Full Payout Lease
A lease in which the cash flows will pay the Lessor the full equipment cost plus an agreed upon return over the lease term.

Landlord Waiver
A document prepared by the Lessor which is signed by the Lessee's landlord which gives up any rights he may have in the leased equipment at the Lessee's place of business. This waiver allows the Lessor to remove the equipment in case of default or at end of lease. It also protects the Lessor in cases where leased equipment is attached to real property.

An agreement granting or letting the possession of land, building, machinery, personal property, etc., for a fixed or indeterminate period, for a stated consideration usually known as rent.

Lease Commencement
The Lease Commencement Date is the date equipment is accepted by the Lessee as evidenced by Lessee's execution of an Acceptance Certificate.

Lease Proposal
A written agreement between the Lessor and Lessee that outlines the basic terms and conditions of a specific lease transaction. Both parties sign this proposal, and it is subject to credit approval.

Lease Rate
The simple equivalent interest rate excluding depreciation and residual, if any.

A party who makes use of property owned by another party (the Lessor) and pays the Lessor, usually in the form of rentals, for that use.

Company or leasing entity that is legal owner of the leased equipment.

Level Payments
Equal payments over the term of the Lease.

Master Lease
An open-ended lease agreement under which a Lessee obtains the use of specific property and can add additional equipment periodically. Eliminates signing new leases as additional equipment is leased.

Net Lease
With a Net Lease, the rentals are payable to the Lessor. All costs in connection with the use of the equipment are to be paid by the Lessee and are not a part of the rental. For example, taxes, insurance, and maintenance are paid directly by the Lessee.

Many vendors require that they be paid at least 50% of the invoice amount once the lease is funded. This is called prefunding. It must be approved by the funding source. For Pre-Funding to be accepted, both the vendor and lessee must be stable for acceptance.

Security Deposit
A Security Deposit is an advance payment that is usually equal to two lease payments,. This deposit is retained by the Lessor for the term of the Lease. If the lease is never finalized for reasons that are not the fault of the Lessor, the deposit will be kept by the Lessor for administrative costs. If any part of the deposit is remaining at the end of the Lease term and the Lessee has completed all of his / her obligations, the Deposit is returned to the Lessee or can be applied to the Purchase Option, if any, or to any remaining payments.

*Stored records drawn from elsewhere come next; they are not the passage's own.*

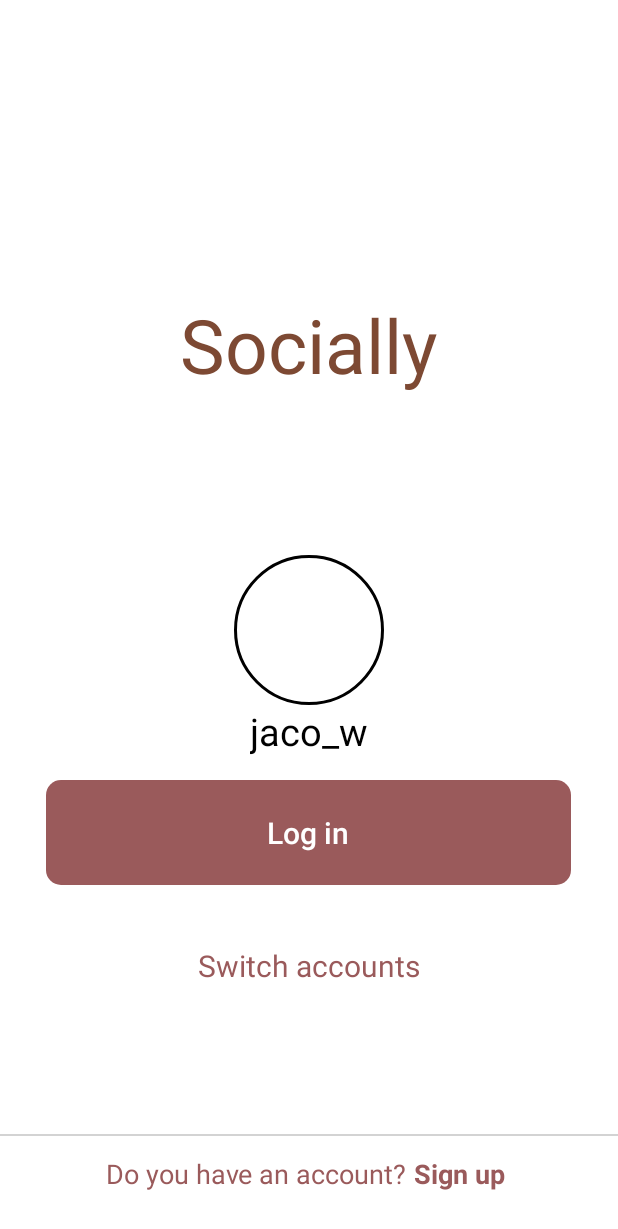
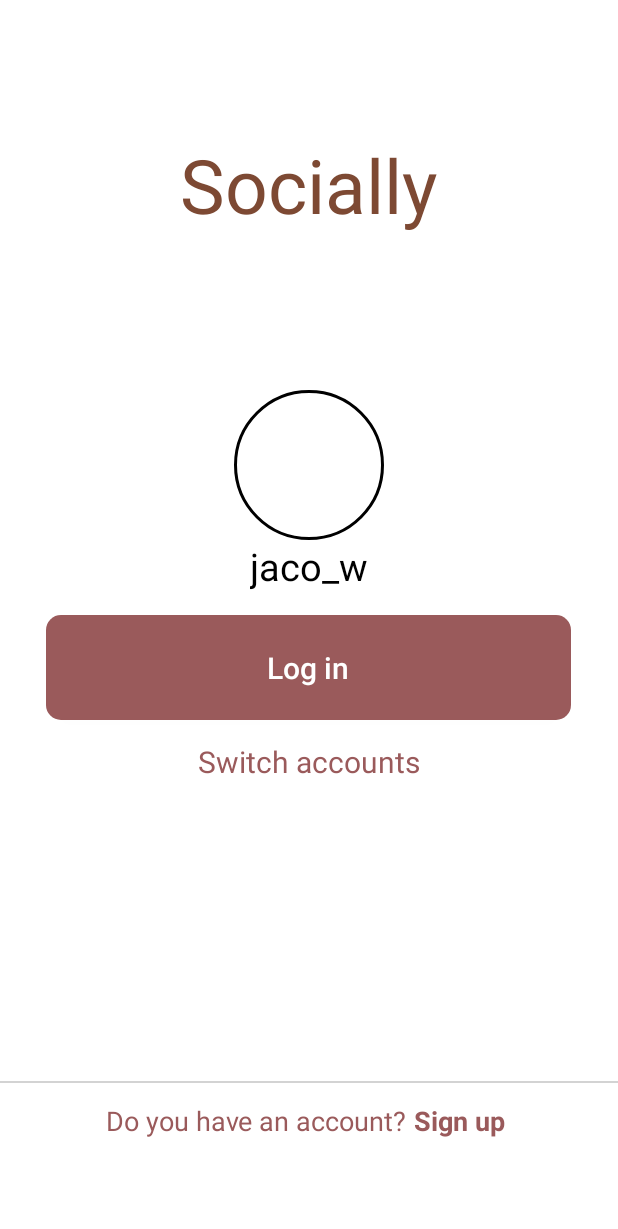
Before and after one commit to syedhassan13/Socially-Android-App, an Android app: the layout activity_registration_page.xml on its own in the app's theme, with its tools: preview values and no code run, on a phone screen of 412 x 824 dp. Shown: the top 1229 px of the screen. Run offline under Robolectric (Android 15) with nearby library versions, the phone set to English and light mode, and no system bars.

Commit message:
Weight layout for Registration page

```diff
--- a/app/src/main/AndroidManifest.xml
+++ b/app/src/main/AndroidManifest.xml
@@ -21,17 +21,18 @@
 
         <activity
             android:name=".RegistrationPage"
-            android:exported="false">
-
-        </activity>
-        <activity
-            android:name=".SignUp"
-            android:exported="true" >
+            android:exported="true">
             <intent-filter>
                 <action android:name="android.intent.action.MAIN" />
 
                 <category android:name="android.intent.category.LAUNCHER" />
             </intent-filter>
+
+        </activity>
+        <activity
+            android:name=".SignUp"
+            android:exported="false" >
+
 
         </activity>
 
--- a/app/src/main/res/layout/activity_registration_page.xml
+++ b/app/src/main/res/layout/activity_registration_page.xml
@@ -13,18 +13,13 @@
 
    >
 
-    <LinearLayout
-        android:layout_width="match_parent"
-        android:layout_height="130dp"
-        android:gravity="center"
-        >
 
-    </LinearLayout>
 
     <LinearLayout
         android:layout_width="match_parent"
-        android:layout_height="200dp"
-        android:gravity="center">
+        android:layout_height="0dp"
+        android:gravity="center"
+        android:layout_weight="3">
         <TextView
             android:layout_width="wrap_content"
             android:layout_height="wrap_content"
@@ -36,9 +31,10 @@
 
     <LinearLayout
         android:layout_width="match_parent"
-        android:layout_height="300dp"
+        android:layout_height="0dp"
         android:orientation="vertical"
-        android:gravity="center">
+        android:gravity="center"
+        android:layout_weight="3">
         <de.hdodenhof.circleimageview.CircleImageView
             android:id="@+id/dp"
             android:layout_width="100dp"
@@ -70,8 +66,9 @@
 
     <LinearLayout
         android:layout_width="match_parent"
-        android:layout_height="100dp"
-        android:gravity="center_horizontal">
+        android:layout_height="0dp"
+        android:gravity="center_horizontal"
+        android:layout_weight="2">
         <TextView
             android:layout_width="wrap_content"
             android:layout_height="wrap_content"
@@ -83,9 +80,10 @@
 
     <LinearLayout
         android:layout_width="match_parent"
-        android:layout_height="match_parent"
+        android:layout_height="0dp"
         android:orientation="vertical"
-        android:gravity="center">
+        android:gravity="center"
+        android:layout_weight="2">
         <ImageView
             android:layout_width="match_parent"
             android:layout_height="1dp"
```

Soft Costs
Freight, software, labor and other intangible items are frequently defined as soft costs. Many funding sources will only allow a certain percentage of the total transaction to be soft costs. Because these costs can generally not be recovered in case of default, they increase the inherent risk of the lease.

True Lease
A True Lease is a transaction that qualifies as a lease under the Internal Revenue Code. This lease functions so that the Lessee can claim rental payments as tax deductions and the Lessor can claim tax benefits of ownership such as depreciation.

Uniform Commercial Code (see Financing Statement - UCC1)
A standardized program and method of administering, legalizing and recording lien instruments adopted now by all states except Louisiana.

Useful Life
The period of time during which an asset will be usable and have some economic value. To qualify as an operating lease, the property must have a remaining useful life of 25 percent of the original estimated useful life of the leased property at the end of the lease term, and life of at least one year.

Many states have passed laws that limit the interest rate that can be charged on loans. These laws are called "Usury Laws". In states such as Texas, Arkansas, Florida and Nebraska, $1.00 buyout leases are also subject to Usury and, as such, leasing companies have either refused to write such leases in these states or require certain addendums or additional documentation.

Have a question about equipment leasing that you could not find on this site? Please contact us here.

Access Equipment Leasing

3972 Barranca Pkwy
Irvine, CA
Call Toll Free: 1-866-546-8258